▶ _Problem to work on_: Could you return all of the records exactly, minus their images?

▶ _Exercise materials_:

---------------

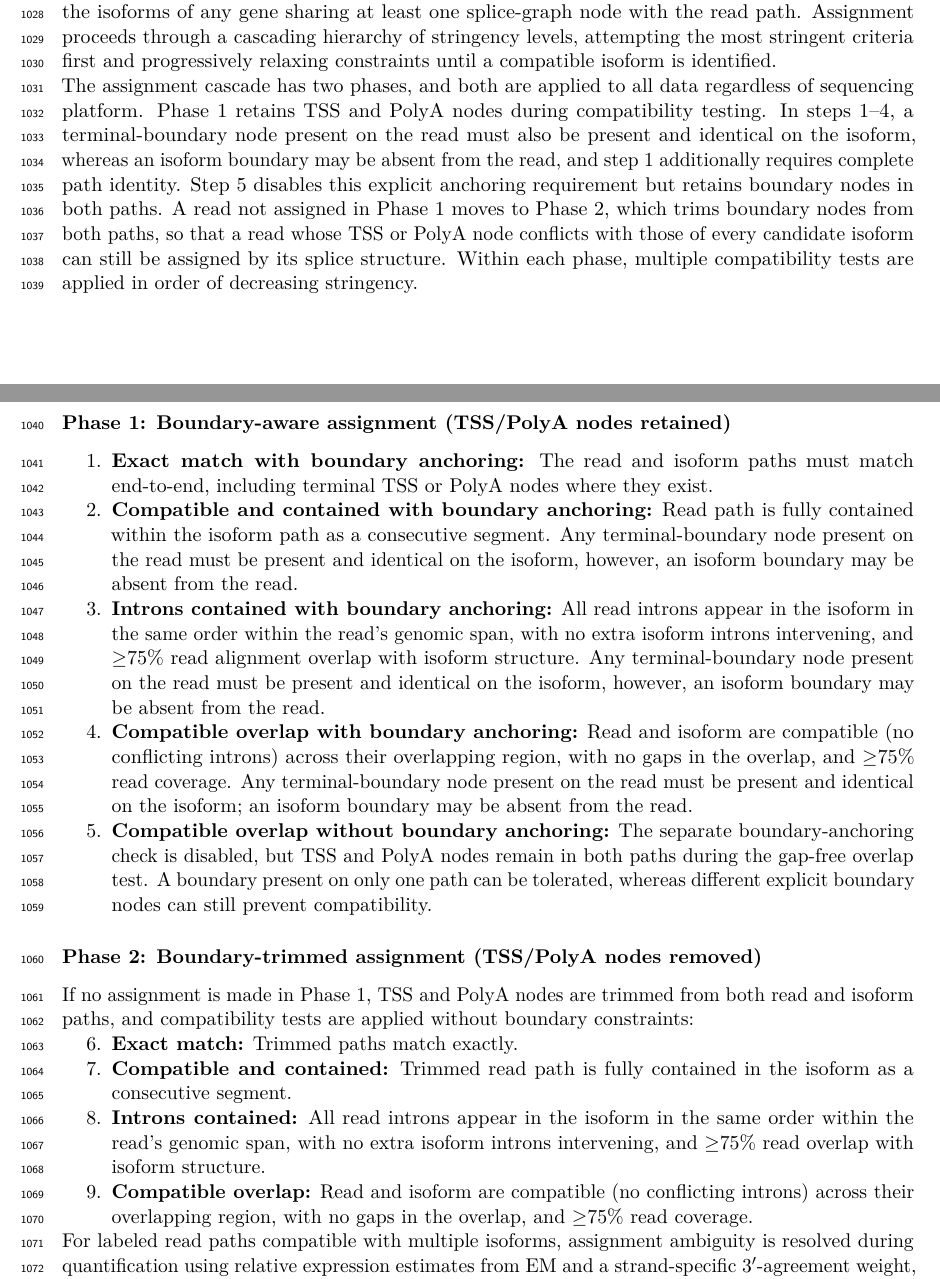
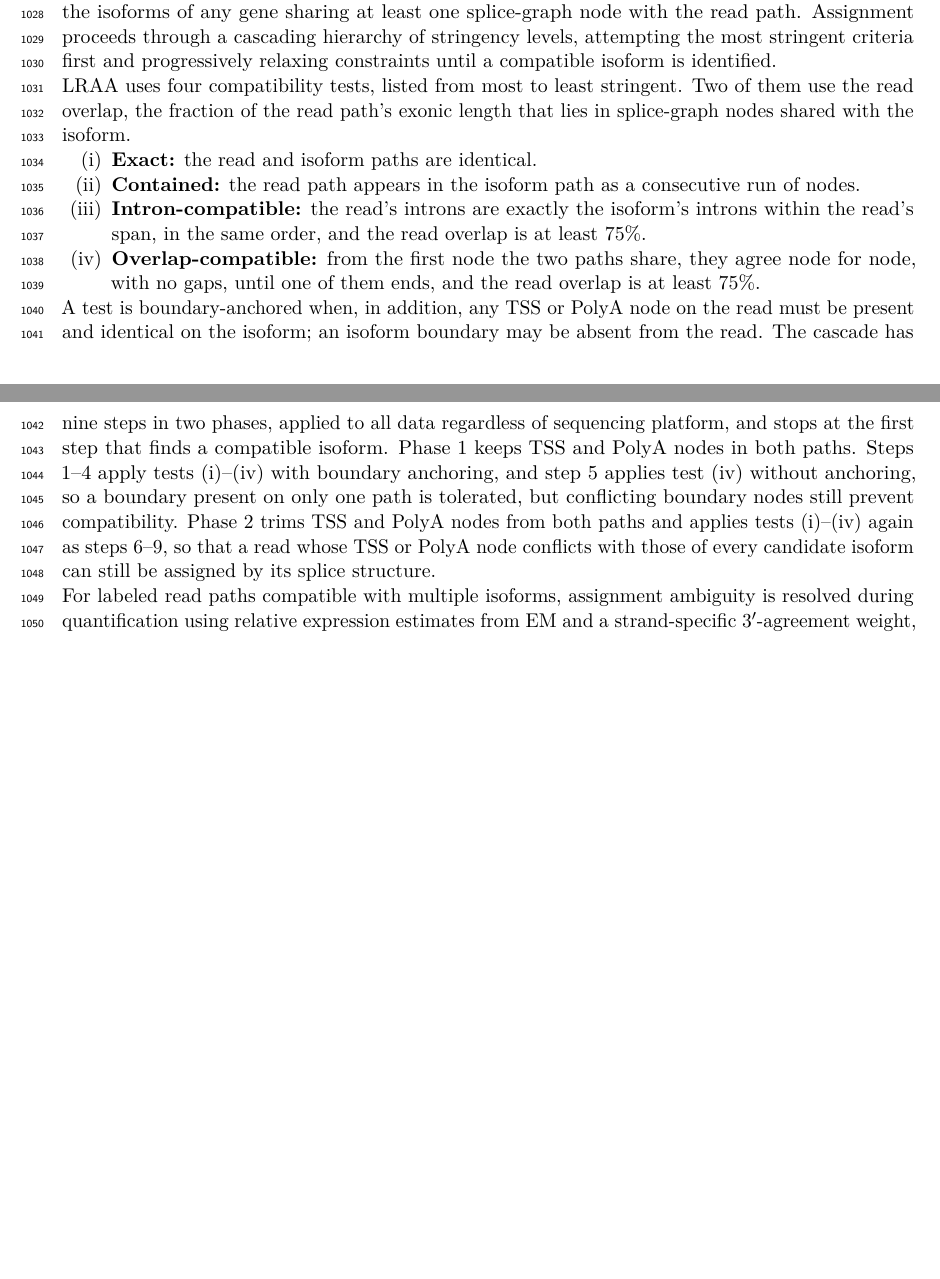
Before and after one commit to MethodsDev/LRAA-paper-LaTeX, a LaTeX document (main.tex, which reads sections/methods.tex): two parts of pages 32 and 33 of 75 before the commit and two parts of pages 32 and 33 of 74 after it, joined at a grey line, cut so that both start at the same text, the shorter picture padded with empty space. Compiled offline with pdfLaTeX.

Commit message:
Methods: assignment cascade as four defined tests in nine steps
Co-Authored-By: Claude Opus 5.5 <noreply@anthropic.com>

```diff
--- a/sections/methods.tex
+++ b/sections/methods.tex
@@ -94,40 +94,21 @@ During construction of labeled read paths, LRAA applies a constrained terminal-b
 
 Each labeled read path is compared against the labeled paths of candidate isoforms, defined as the isoforms of any gene sharing at least one splice-graph node with the read path. Assignment proceeds through a cascading hierarchy of stringency levels, attempting the most stringent criteria first and progressively relaxing constraints until a compatible isoform is identified.
 
-The assignment cascade has two phases, and both are applied to all data regardless of sequencing platform. Phase 1 retains TSS and PolyA nodes during compatibility testing. In steps 1--4, a terminal-boundary node present on the read must also be present and identical on the isoform, whereas an isoform boundary may be absent from the read, and step 1 additionally requires complete path identity. Step 5 disables this explicit anchoring requirement but retains boundary nodes in both paths. A read not assigned in Phase 1 moves to Phase 2, which trims boundary nodes from both paths, so that a read whose TSS or PolyA node conflicts with those of every candidate isoform can still be assigned by its splice structure. Within each phase, multiple compatibility tests are applied in order of decreasing stringency.
-
-\subsubsection{Phase 1: Boundary-aware assignment (TSS/PolyA nodes retained)}\label{phase-1-boundary-aware-assignment}
+LRAA uses four compatibility tests, listed from most to least stringent. Two of them use the read overlap, the fraction of the read path's exonic length that lies in splice-graph nodes shared with the isoform.
 
 \begin{enumerate}
-\def\labelenumi{\arabic{enumi}.}
+\def\labelenumi{(\roman{enumi})}
 \item
-  \textbf{Exact match with boundary anchoring:} The read and isoform paths must match end-to-end, including terminal TSS or PolyA nodes where they exist.
+  \textbf{Exact:} the read and isoform paths are identical.
 \item
-  \textbf{Compatible and contained with boundary anchoring:} Read path is fully contained within the isoform path as a consecutive segment. Any terminal-boundary node present on the read must be present and identical on the isoform, however, an isoform boundary may be absent from the read.
+  \textbf{Contained:} the read path appears in the isoform path as a consecutive run of nodes.
 \item
-  \textbf{Introns contained with boundary anchoring:} All read introns appear in the isoform in the same order within the read's genomic span, with no extra isoform introns intervening, and ≥75\% read alignment overlap with isoform structure. Any terminal-boundary node present on the read must be present and identical on the isoform, however, an isoform boundary may be absent from the read.
+  \textbf{Intron-compatible:} the read's introns are exactly the isoform's introns within the read's span, in the same order, and the read overlap is at least 75\%.
 \item
-  \textbf{Compatible overlap with boundary anchoring:} Read and isoform are compatible (no conflicting introns) across their overlapping region, with no gaps in the overlap, and ≥75\% read coverage. Any terminal-boundary node present on the read must be present and identical on the isoform; an isoform boundary may be absent from the read.
-\item
-  \textbf{Compatible overlap without boundary anchoring:} The separate boundary-anchoring check is disabled, but TSS and PolyA nodes remain in both paths during the gap-free overlap test. A boundary present on only one path can be tolerated, whereas different explicit boundary nodes can still prevent compatibility.
+  \textbf{Overlap-compatible:} from the first node the two paths share, they agree node for node, with no gaps, until one of them ends, and the read overlap is at least 75\%.
 \end{enumerate}
 
-\subsubsection{Phase 2: Boundary-trimmed assignment (TSS/PolyA nodes removed)}\label{phase-2-boundary-trimmed-assignment}
-
-If no assignment is made in Phase 1, TSS and PolyA nodes are trimmed from both read and isoform paths, and compatibility tests are applied without boundary constraints:
-
-\begin{enumerate}
-\def\labelenumi{\arabic{enumi}.}
-\setcounter{enumi}{5}
-\item
-  \textbf{Exact match:} Trimmed paths match exactly.
-\item
-  \textbf{Compatible and contained:} Trimmed read path is fully contained in the isoform as a consecutive segment.
-\item
-  \textbf{Introns contained:} All read introns appear in the isoform in the same order within the read's genomic span, with no extra isoform introns intervening, and ≥75\% read overlap with isoform structure.
-\item
-  \textbf{Compatible overlap:} Read and isoform are compatible (no conflicting introns) across their overlapping region, with no gaps in the overlap, and ≥75\% read coverage.
-\end{enumerate}
+A test is boundary-anchored when, in addition, any TSS or PolyA node on the read must be present and identical on the isoform; an isoform boundary may be absent from the read. The cascade has nine steps in two phases, applied to all data regardless of sequencing platform, and stops at the first step that finds a compatible isoform. Phase 1 keeps TSS and PolyA nodes in both paths. Steps 1--4 apply tests (i)--(iv) with boundary anchoring, and step 5 applies test (iv) without anchoring, so a boundary present on only one path is tolerated, but conflicting boundary nodes still prevent compatibility. Phase 2 trims TSS and PolyA nodes from both paths and applies tests (i)--(iv) again as steps 6--9, so that a read whose TSS or PolyA node conflicts with those of every candidate isoform can still be assigned by its splice structure.
 
 For labeled read paths compatible with multiple isoforms, assignment ambiguity is resolved during quantification using relative expression estimates from EM and a strand-specific 3′-agreement weight, as described below.
 
```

---------------

▶ _Reply_:
Before and after one commit to MethodsDev/LRAA-paper-LaTeX, a LaTeX document (main.tex, which reads sections/methods.tex): two parts of pages 32 and 33 of 75 before the commit and two parts of pages 32 and 33 of 74 after it, joined at a grey line, cut so that both start at the same text, the shorter picture padded with empty space. Compiled offline with pdfLaTeX.

Commit message:
Methods: assignment cascade as four defined tests in nine steps
Co-Authored-By: Claude Opus 5.5 <noreply@anthropic.com>

```diff
--- a/sections/methods.tex
+++ b/sections/methods.tex
@@ -94,40 +94,21 @@ During construction of labeled read paths, LRAA applies a constrained terminal-b
 
 Each labeled read path is compared against the labeled paths of candidate isoforms, defined as the isoforms of any gene sharing at least one splice-graph node with the read path. Assignment proceeds through a cascading hierarchy of stringency levels, attempting the most stringent criteria first and progressively relaxing constraints until a compatible isoform is identified.
 
-The assignment cascade has two phases, and both are applied to all data regardless of sequencing platform. Phase 1 retains TSS and PolyA nodes during compatibility testing. In steps 1--4, a terminal-boundary node present on the read must also be present and identical on the isoform, whereas an isoform boundary may be absent from the read, and step 1 additionally requires complete path identity. Step 5 disables this explicit anchoring requirement but retains boundary nodes in both paths. A read not assigned in Phase 1 moves to Phase 2, which trims boundary nodes from both paths, so that a read whose TSS or PolyA node conflicts with those of every candidate isoform can still be assigned by its splice structure. Within each phase, multiple compatibility tests are applied in order of decreasing stringency.
-
-\subsubsection{Phase 1: Boundary-aware assignment (TSS/PolyA nodes retained)}\label{phase-1-boundary-aware-assignment}
+LRAA uses four compatibility tests, listed from most to least stringent. Two of them use the read overlap, the fraction of the read path's exonic length that lies in splice-graph nodes shared with the isoform.
 
 \begin{enumerate}
-\def\labelenumi{\arabic{enumi}.}
+\def\labelenumi{(\roman{enumi})}
 \item
-  \textbf{Exact match with boundary anchoring:} The read and isoform paths must match end-to-end, including terminal TSS or PolyA nodes where they exist.
+  \textbf{Exact:} the read and isoform paths are identical.
 \item
-  \textbf{Compatible and contained with boundary anchoring:} Read path is fully contained within the isoform path as a consecutive segment. Any terminal-boundary node present on the read must be present and identical on the isoform, however, an isoform boundary may be absent from the read.
+  \textbf{Contained:} the read path appears in the isoform path as a consecutive run of nodes.
 \item
-  \textbf{Introns contained with boundary anchoring:} All read introns appear in the isoform in the same order within the read's genomic span, with no extra isoform introns intervening, and ≥75\% read alignment overlap with isoform structure. Any terminal-boundary node present on the read must be present and identical on the isoform, however, an isoform boundary may be absent from the read.
+  \textbf{Intron-compatible:} the read's introns are exactly the isoform's introns within the read's span, in the same order, and the read overlap is at least 75\%.
 \item
-  \textbf{Compatible overlap with boundary anchoring:} Read and isoform are compatible (no conflicting introns) across their overlapping region, with no gaps in the overlap, and ≥75\% read coverage. Any terminal-boundary node present on the read must be present and identical on the isoform; an isoform boundary may be absent from the read.
-\item
-  \textbf{Compatible overlap without boundary anchoring:} The separate boundary-anchoring check is disabled, but TSS and PolyA nodes remain in both paths during the gap-free overlap test. A boundary present on only one path can be tolerated, whereas different explicit boundary nodes can still prevent compatibility.
+  \textbf{Overlap-compatible:} from the first node the two paths share, they agree node for node, with no gaps, until one of them ends, and the read overlap is at least 75\%.
 \end{enumerate}
 
-\subsubsection{Phase 2: Boundary-trimmed assignment (TSS/PolyA nodes removed)}\label{phase-2-boundary-trimmed-assignment}
-
-If no assignment is made in Phase 1, TSS and PolyA nodes are trimmed from both read and isoform paths, and compatibility tests are applied without boundary constraints:
-
-\begin{enumerate}
-\def\labelenumi{\arabic{enumi}.}
-\setcounter{enumi}{5}
-\item
-  \textbf{Exact match:} Trimmed paths match exactly.
-\item
-  \textbf{Compatible and contained:} Trimmed read path is fully contained in the isoform as a consecutive segment.
-\item
-  \textbf{Introns contained:} All read introns appear in the isoform in the same order within the read's genomic span, with no extra isoform introns intervening, and ≥75\% read overlap with isoform structure.
-\item
-  \textbf{Compatible overlap:} Read and isoform are compatible (no conflicting introns) across their overlapping region, with no gaps in the overlap, and ≥75\% read coverage.
-\end{enumerate}
+A test is boundary-anchored when, in addition, any TSS or PolyA node on the read must be present and identical on the isoform; an isoform boundary may be absent from the read. The cascade has nine steps in two phases, applied to all data regardless of sequencing platform, and stops at the first step that finds a compatible isoform. Phase 1 keeps TSS and PolyA nodes in both paths. Steps 1--4 apply tests (i)--(iv) with boundary anchoring, and step 5 applies test (iv) without anchoring, so a boundary present on only one path is tolerated, but conflicting boundary nodes still prevent compatibility. Phase 2 trims TSS and PolyA nodes from both paths and applies tests (i)--(iv) again as steps 6--9, so that a read whose TSS or PolyA node conflicts with those of every candidate isoform can still be assigned by its splice structure.
 
 For labeled read paths compatible with multiple isoforms, assignment ambiguity is resolved during quantification using relative expression estimates from EM and a strand-specific 3′-agreement weight, as described below.
 
```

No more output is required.